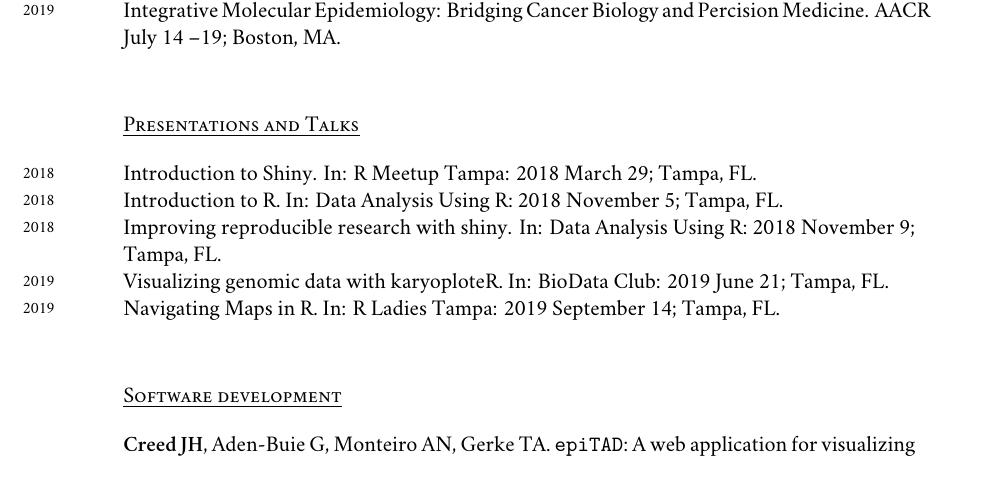
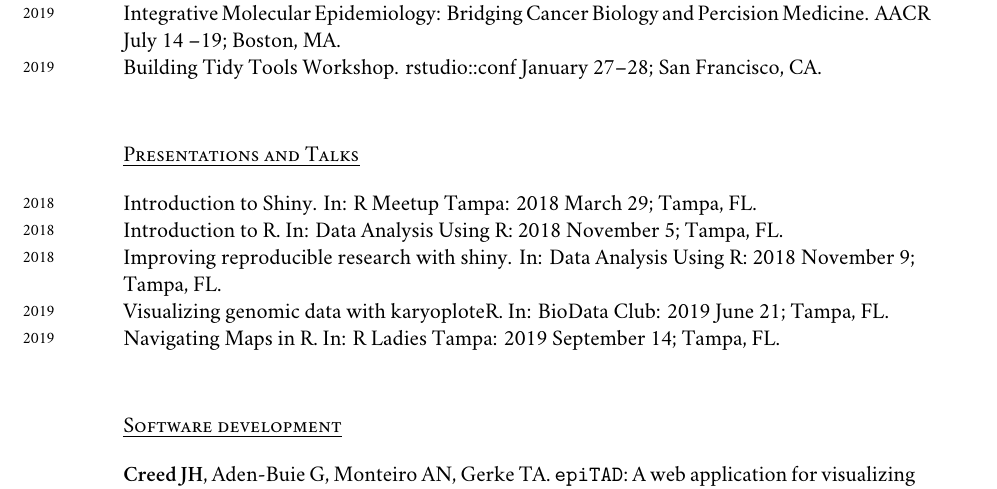
Before and after one commit to jhcreed/CV, a LaTeX CV (CV.tex): part of page 4 of 5, cut so that both start at the same text. Compiled offline with XeLaTeX; a missing font is replaced by an installed copy or a similar font.

Commit message:
add tidy tools workshop

```diff
--- a/CV.tex
+++ b/CV.tex
@@ -214,7 +214,7 @@ $*$ {\bf Creed JH}, Gerke TA. Global ancestry estimation and data repository for
 \years{2018} Data Analysis Using R. University of South Florida, Tampa, FL. R Meetup Chair \\
 \years{2019} Intermediate Shiny Workshop. rstudio::conf January 15--16;  Austin, TX.  \\
 \years{2019} Integrative Molecular Epidemiology: Bridging Cancer Biology and Percision Medicine. AACR July 14 --19; Boston, MA. \\
-
+\years{2019} Building Tidy Tools Workshop. rstudio::conf January 27--28; San Francisco, CA.  \\
 
 \section*{Presentations and Talks}
 
```
Also changed, not shown: CV.pdf.
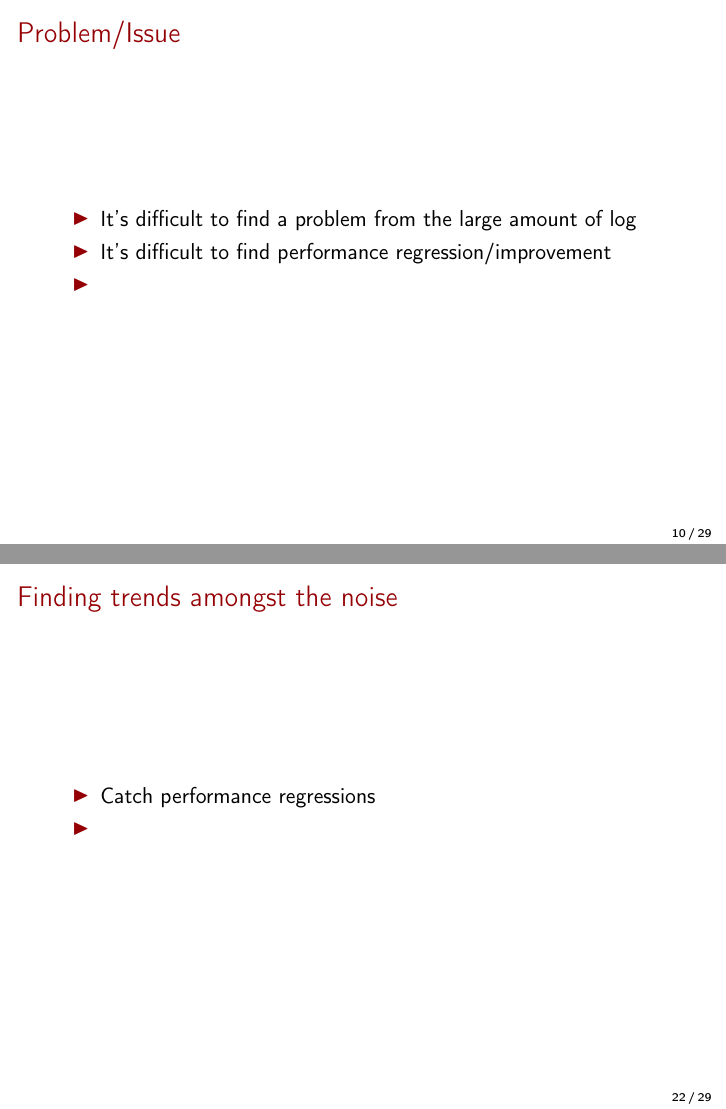
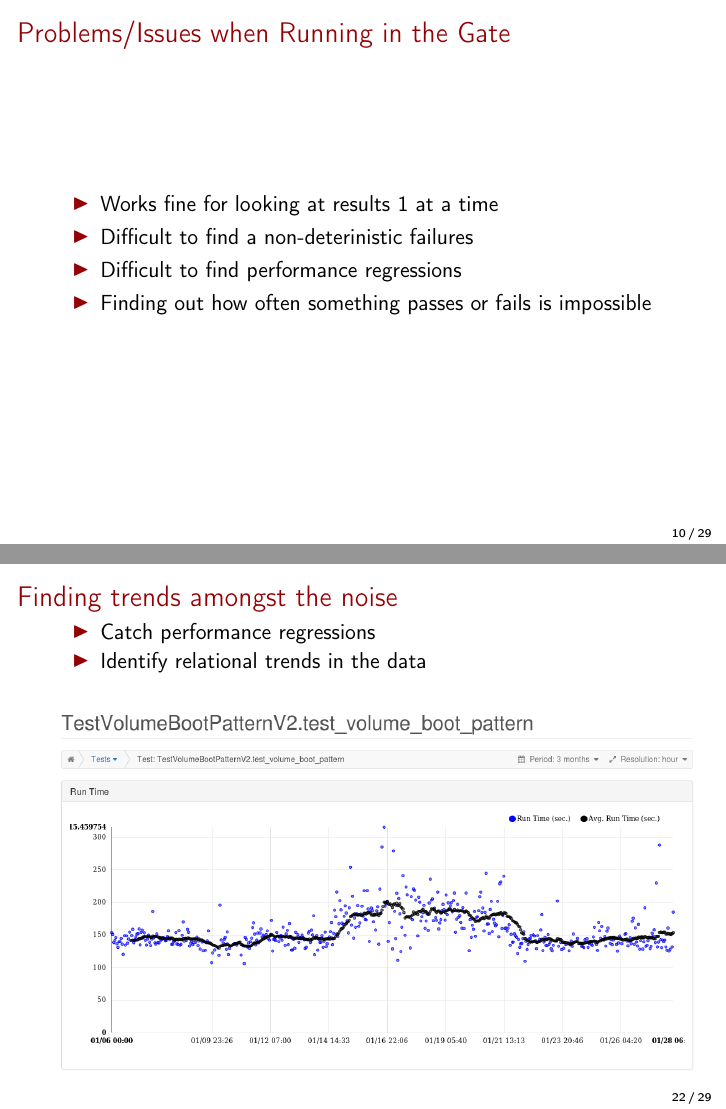
Before and after one commit to masayukig/better-testing-through-statistics, LaTeX slides (better_testing_through_statistics.tex): pages 11 and 23 of 30, joined at a grey line. Compiled offline with pdfLaTeX.

Commit message:
Getting close to the finish line

```diff
--- a/better_testing_through_statistics.tex
+++ b/better_testing_through_statistics.tex
@@ -210,11 +210,12 @@
 \end{frame}
 
 \begin{frame}
-  \frametitle{Problem/Issue}
+  \frametitle{Problems/Issues when Running in the Gate}
   \begin{itemize}
-    \item It's difficult to find a problem from the large amount of log
-    \item It's difficult to find performance regression/improvement
-    \item
+    \item Works fine for looking at results 1 at a time
+    \item Difficult to find a non-deterinistic failures
+    \item Difficult to find performance regressions
+    \item Finding out how often something passes or fails is impossible
   \end{itemize}
 \end{frame}
 
@@ -339,8 +339,11 @@
     \frametitle{Finding trends amongst the noise}
     \begin{itemize}
         \item Catch performance regressions
-        \item
+        \item Identify relational trends in the data
     \end{itemize}
+    \begin{center}
+        \includegraphics[height=.7\textheight]{Performance-Issue-o-h.png}
+    \end{center}
 \end{frame}
 
 \section{Future work/issues}
```
Also changed, not shown: Performance-Issue-o-h.png (added), better_testing_through_statistics.tex (1 more changed lines).
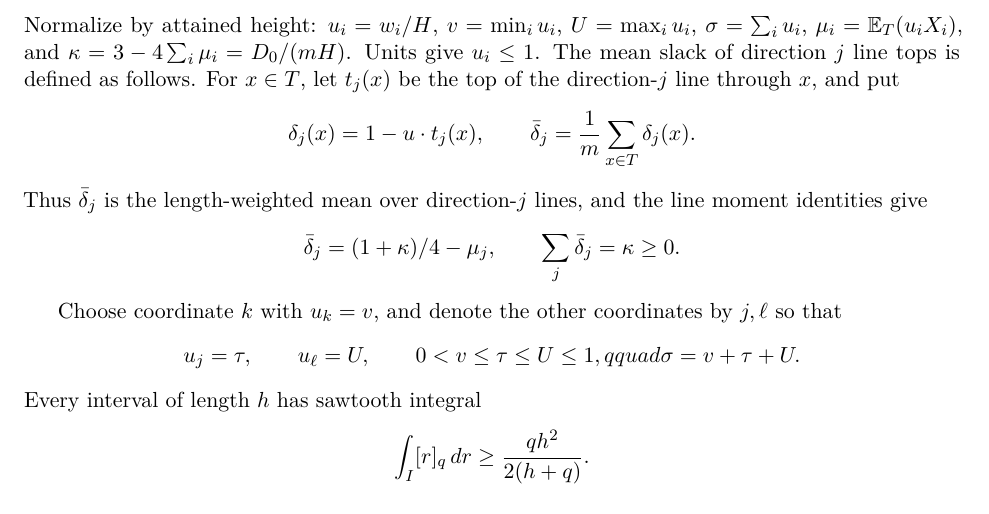
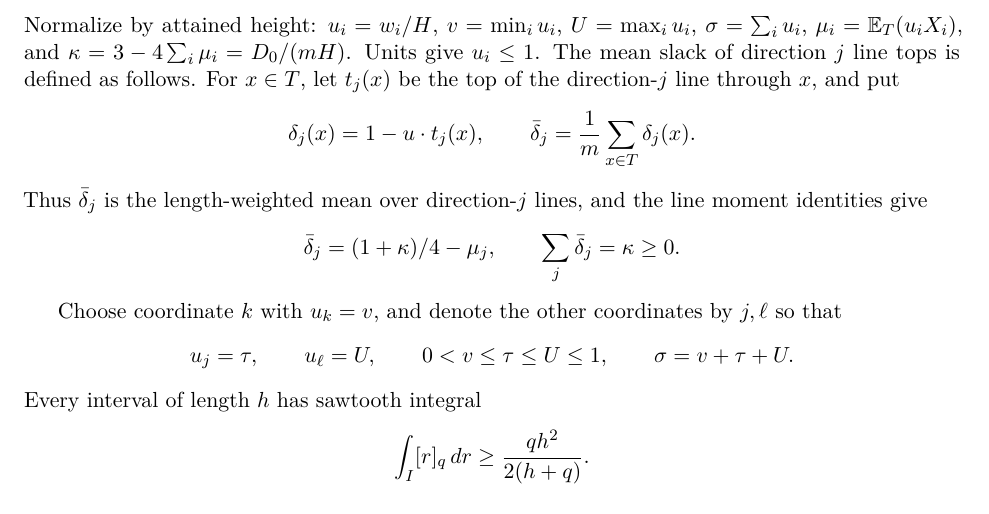
Before and after one commit to kseth/wilf-e4, a LaTeX paper (manuscript/main.tex, which reads manuscript/proof.tex): part of page 6 of 39, cut so that both start at the same text. Compiled offline with pdfLaTeX.

Commit message:
typeset: fix phase display spacing

```diff
--- a/manuscript/proof.tex
+++ b/manuscript/proof.tex
@@ -227,7 +227,7 @@ Choose coordinate \(k\) with \(u_k=v\), and denote the other coordinates
 by \(j,\ell\) so that
 \[
 u_j=\tau,\qquad u_\ell=U,\qquad
-0<v\le\tau\le U\le1,qquad \sigma=v+\tau+U.
+0<v\le\tau\le U\le1,\qquad \sigma=v+\tau+U.
 \]
 Every interval of length \(h\) has sawtooth integral
 \[
```
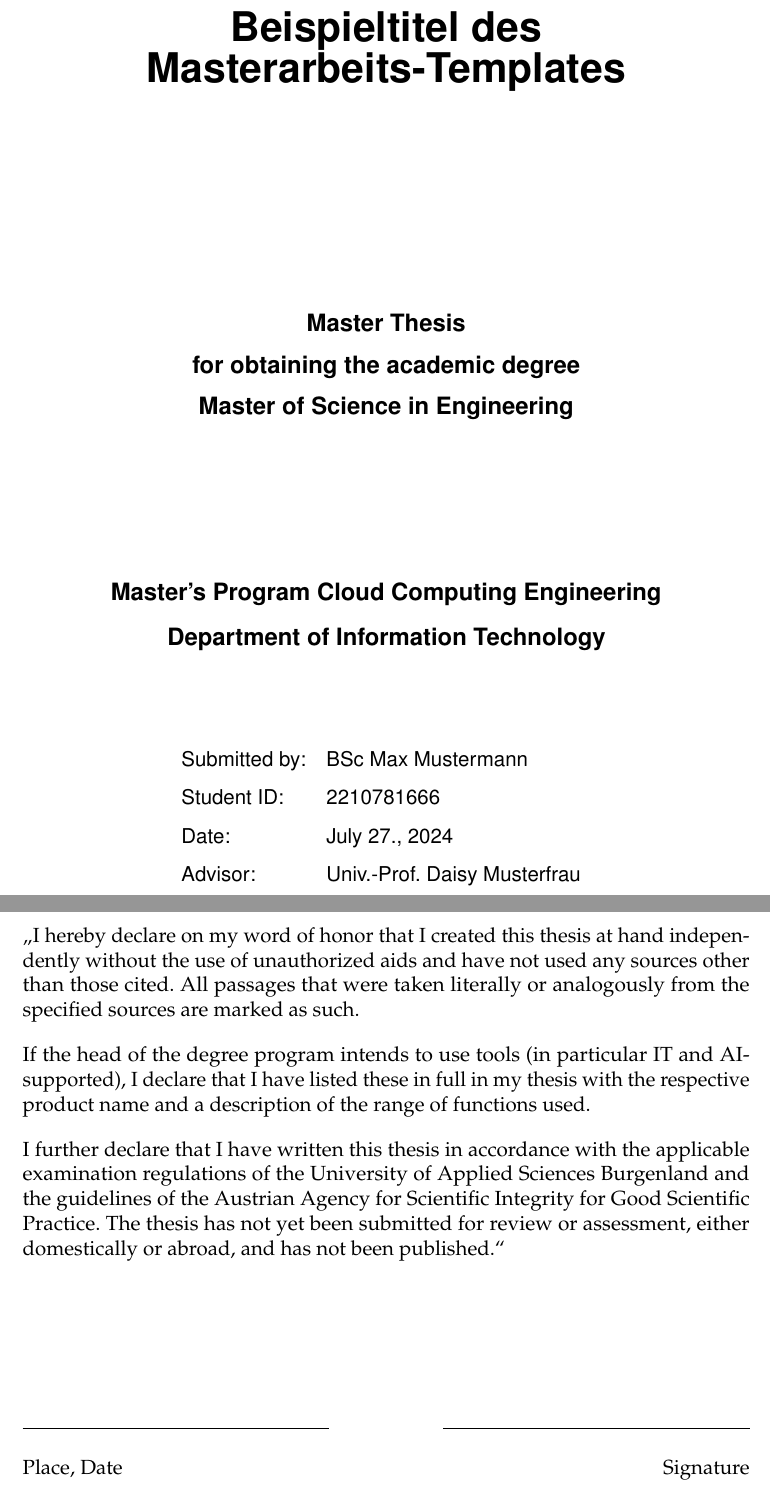
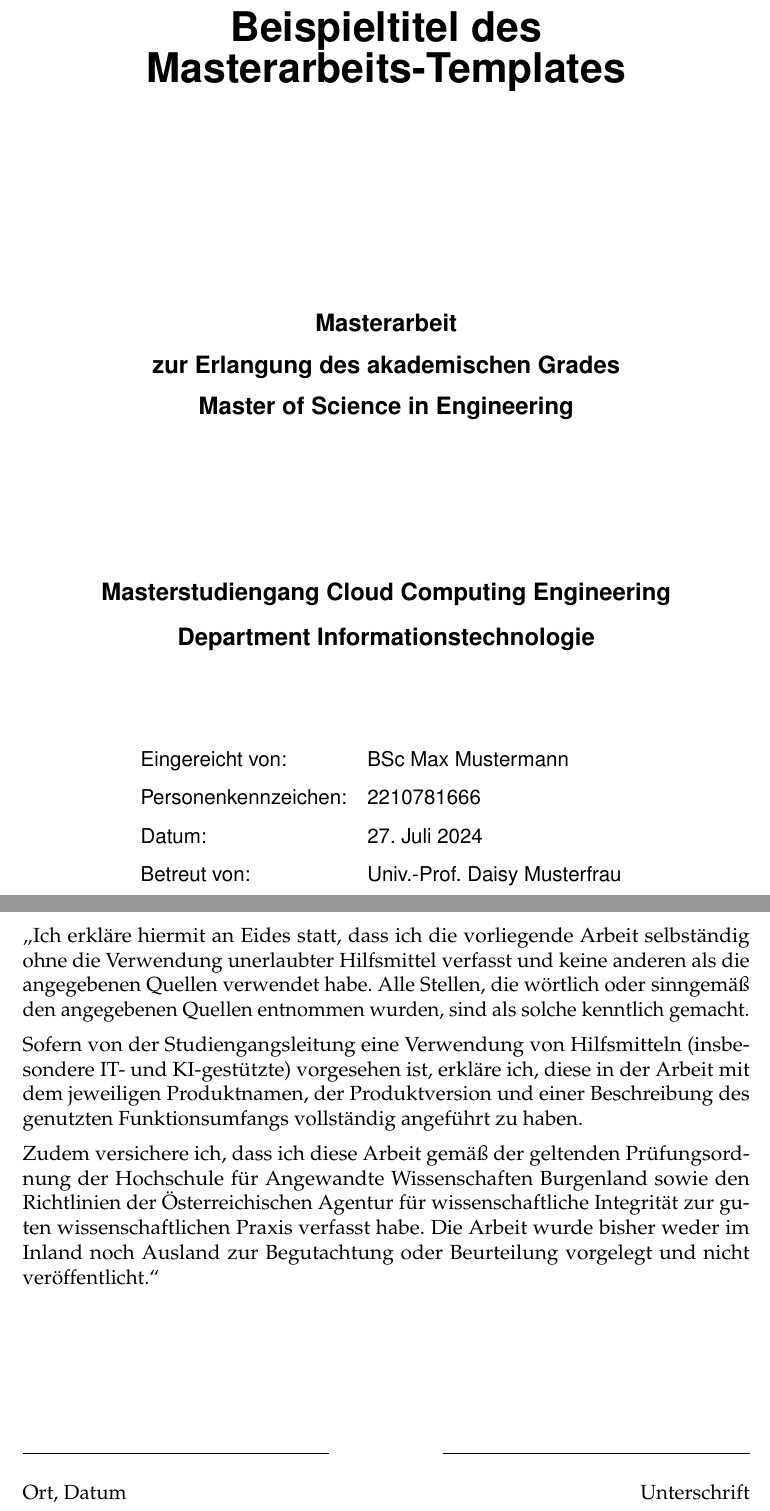
Before and after one commit to igo3r/mcce, a LaTeX thesis (MSc-Thesis/thesis.tex): two parts of pages 1 and 16 of 16, joined at a grey line, cut so that both start at the same text. Compiled offline with pdfLaTeX.

Commit message:
Improved Dual language support

```diff
--- a/MSc-Thesis/thesis.tex
+++ b/MSc-Thesis/thesis.tex
@@ -1,5 +1,6 @@
 \documentclass[twoside=off,toc=chapterentrywithdots,a4paper,fontsize=12pt,listof=totoc,bibliography=totoc]{scrbook}
-\input{00_preamble/english}
+\input{00_preamble/german} % choose german or english first
+% \input{00_preamble/english} % make sure only one of them is active
 \input{00_preamble/thesis}
 \input{01_data/yourData}
 
```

= Problem =
Find the string "same" in the entries above. Copy each line where it occurs.

= Answer space =
Before and after one commit to jhcreed/CV, a LaTeX CV (CV.tex): part of page 4 of 5, cut so that both start at the same text. Compiled offline with XeLaTeX; a missing font is replaced by an installed copy or a similar font.
Before and after one commit to kseth/wilf-e4, a LaTeX paper (manuscript/main.tex, which reads manuscript/proof.tex): part of page 6 of 39, cut so that both start at the same text. Compiled offline with pdfLaTeX.
Before and after one commit to igo3r/mcce, a LaTeX thesis (MSc-Thesis/thesis.tex): two parts of pages 1 and 16 of 16, joined at a grey line, cut so that both start at the same text. Compiled offline with pdfLaTeX.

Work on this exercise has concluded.